Was it Samuel Taylor Coleridge who famously wrote, “Birds, birds everywhere but not a one worth a @#*$” or was it just me? I’m sure plenty of birders know what I’m talking about… the summer doldrums.

Despite the patently obvious fact that birding can be somewhat boring when one is confined to resident breeders, Seth and I took a chance on Montezuma NWR. Alas, the tantalizing possibilities of cranes and rails and bitterns became naught but a mirage. We weren’t cranky about being craneless (although I’m still bitter about the bitterns – arf arf arf) because of the quality in the absence of a quantity of birds. Our day list wasn’t long but we made the most of what we saw, starting with the sweet suprise of two new Purple Martin houses at full occupancy…

Purple Martins, Montezuma
Papa Purple tending chick

Martins weren’t the only birds tending young…

ospreys, Montezuma
Osprey family

Some birds were focused on feeding themselves…

waxwing, berries, Montezuma
This Cedar Waxwing scores two berries at once

And some birds just stood around looking cool, a tough feat for most Killdeer

killdeer, Montezuma
Cool Killdeer

Shorebird and waterfowl numbers were relatively low but raptors were high, particularly Bald Eagles chasing each other in the upper altitudes. Great Blue Herons represented for long-legged waders while Willow Flycatcher and Eastern Kingbird seemed to be catching most of the flies, at least the ones the abundant Barn and Tree Swallows didn’t snap up. Our least common birds of the day were surely the Black Terns flocking out in the middle of the Main Pool, which itself looks more like a field. At the end of the day, it wasn’t worth tallying up the meager number of species we saw. What ones we encountered, familiar though they were, were surely worth the trip.

Written by Mike
Mike is a leading authority in the field of standardized test preparation, but he's also a traveler who fully expects to see every bird in the world.
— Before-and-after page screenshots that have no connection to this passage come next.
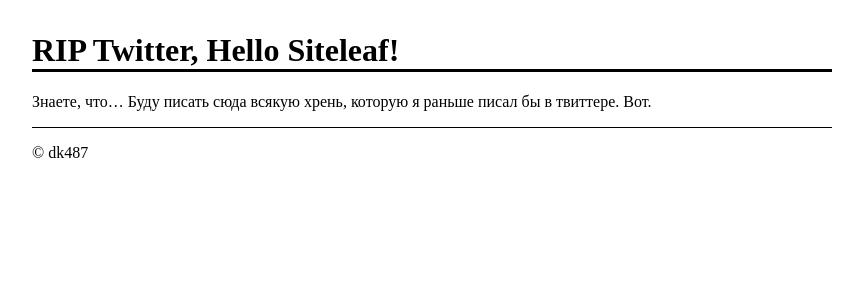
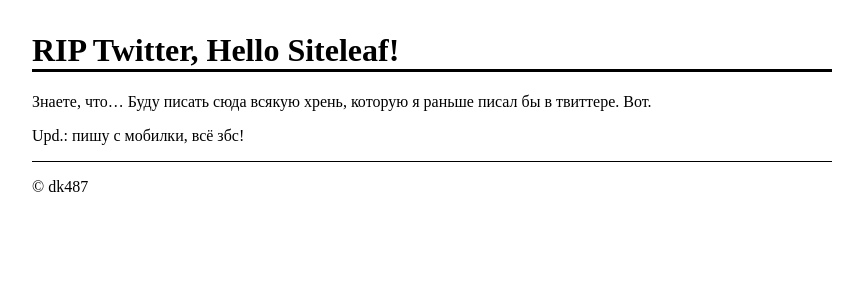
Before and after one commit to dk487/test.de.co.ua, a Jekyll site: the page built from _posts/2020-07-21-rip-twitter-hello-siteleaf.markdown, in a window 1280 px wide. Shown: the top 300 px of the page, without its empty margins (208-1071 px from the left). Built offline with Jekyll 4.4.1, drawn with Linux system fonts in a browser that asks for light colours.

Commit message:
Updated Rip Twitter Hello Siteleaf

```diff
--- a/_posts/2020-07-21-rip-twitter-hello-siteleaf.markdown
+++ b/_posts/2020-07-21-rip-twitter-hello-siteleaf.markdown
@@ -4,3 +4,5 @@ date: 2020-07-21 03:34:00 +03:00
 ---
 
 Знаете, что… Буду писать сюда всякую хрень, которую я раньше писал бы в твиттере. Вот.
+
+Upd.: пишу с мобилки, всё збс!
```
Besides founding 10,000 Birds in 2003, Mike has also created a number of other entertaining but now extirpated nature blog resources, particularly the Nature Blog Network and I and the Bird.